Pedagogically, the course starts with lenses, and moves quickly (in Lab 2) to actual imaging on real CMOS cameras. Labs 3 and 4 introduce resolution, aberrations and the importance of illumination, setting the stage for setting up a complete microscope (with Kohler illumination) in Lab 5. The following three labs, 6 – 8, are the theoretical heart of the course and make use of a second camera imaging the objective back focal plane to introduce the Abbe theory of image formation in substantial detail, including deeper investigations of resolution and contrast, including the MTF, darkfield and phase contrast. The final two Labs, 9 and 10, involve fluorescence imaging and include a quantitative introduction to filter selection using Excel – a critical skill for those working with fluorescence, and simple enough that there is no reason not to include it at even the undergraduate level.


Figure 2: Student masking the objective back focal plane during the Abbe theory / spatial filtering lab.

The Immersion will be three days long. The intent is to make it tractable for participants to introduce lab modules or the entire class at their home campuses; total equipment cost is about $10k for a single lab set-up. The materials will be available as a single kit through a collaboration with Thorlabs, Inc., making it easier to both set up and support the lab. Course and Lab Notes, (as well as Instructor Tips documents for faculty) for all ten lab modules – over 300 pages total – are provided as free PDFs to reduce student costs. We will address set-up and alignment of the optical system; imaging, image analysis, and go through several of the most exciting lab modules, including Abbe theory and spatial filtering, phase contrast, and fluorescence imaging. Reading from the Lab and Course Notes will be assigned beforehand; participants should bring their course materials (provided in advance), a notebook, and a laptop.


Day 1:
-       Morning: Digital imaging; introduction to rail system
-       Afternoon: System alignment; Kohler illumination and conjugate planes

Day 2:
-       Morning: Darkfield imaging; introduction to Abbe theory of image formation
-       Afternoon: Adding a back focal plane camera; imaging and the back focal plane.

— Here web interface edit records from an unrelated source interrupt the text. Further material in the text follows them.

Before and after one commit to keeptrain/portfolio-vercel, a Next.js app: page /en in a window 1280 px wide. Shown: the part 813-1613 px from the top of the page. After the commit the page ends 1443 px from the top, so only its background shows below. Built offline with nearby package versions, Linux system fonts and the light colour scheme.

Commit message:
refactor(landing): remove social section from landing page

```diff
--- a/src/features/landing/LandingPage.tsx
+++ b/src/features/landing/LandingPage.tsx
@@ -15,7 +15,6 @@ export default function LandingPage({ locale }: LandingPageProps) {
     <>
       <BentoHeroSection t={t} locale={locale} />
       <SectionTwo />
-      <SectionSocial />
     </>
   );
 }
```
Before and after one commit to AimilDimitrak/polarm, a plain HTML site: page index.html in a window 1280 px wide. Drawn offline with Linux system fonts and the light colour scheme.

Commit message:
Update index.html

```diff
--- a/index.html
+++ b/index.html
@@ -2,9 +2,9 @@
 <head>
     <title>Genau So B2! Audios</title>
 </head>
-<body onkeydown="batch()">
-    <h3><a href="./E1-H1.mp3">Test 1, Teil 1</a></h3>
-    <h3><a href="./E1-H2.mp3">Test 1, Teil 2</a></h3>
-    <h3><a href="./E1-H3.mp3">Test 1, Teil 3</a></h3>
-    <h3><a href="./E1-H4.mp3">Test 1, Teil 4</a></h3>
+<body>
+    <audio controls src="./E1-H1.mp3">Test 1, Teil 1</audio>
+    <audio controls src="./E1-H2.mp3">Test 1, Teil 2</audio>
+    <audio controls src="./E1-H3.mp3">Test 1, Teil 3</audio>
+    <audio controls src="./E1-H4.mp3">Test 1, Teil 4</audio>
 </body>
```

Day 3:
-       Morning: Fluorescence imaging
-       Afternoon: Contrast mechanisms (brightfield, darkfield, fluorescence; phase if time allows).

Syllabus for the full-semester class (pdf)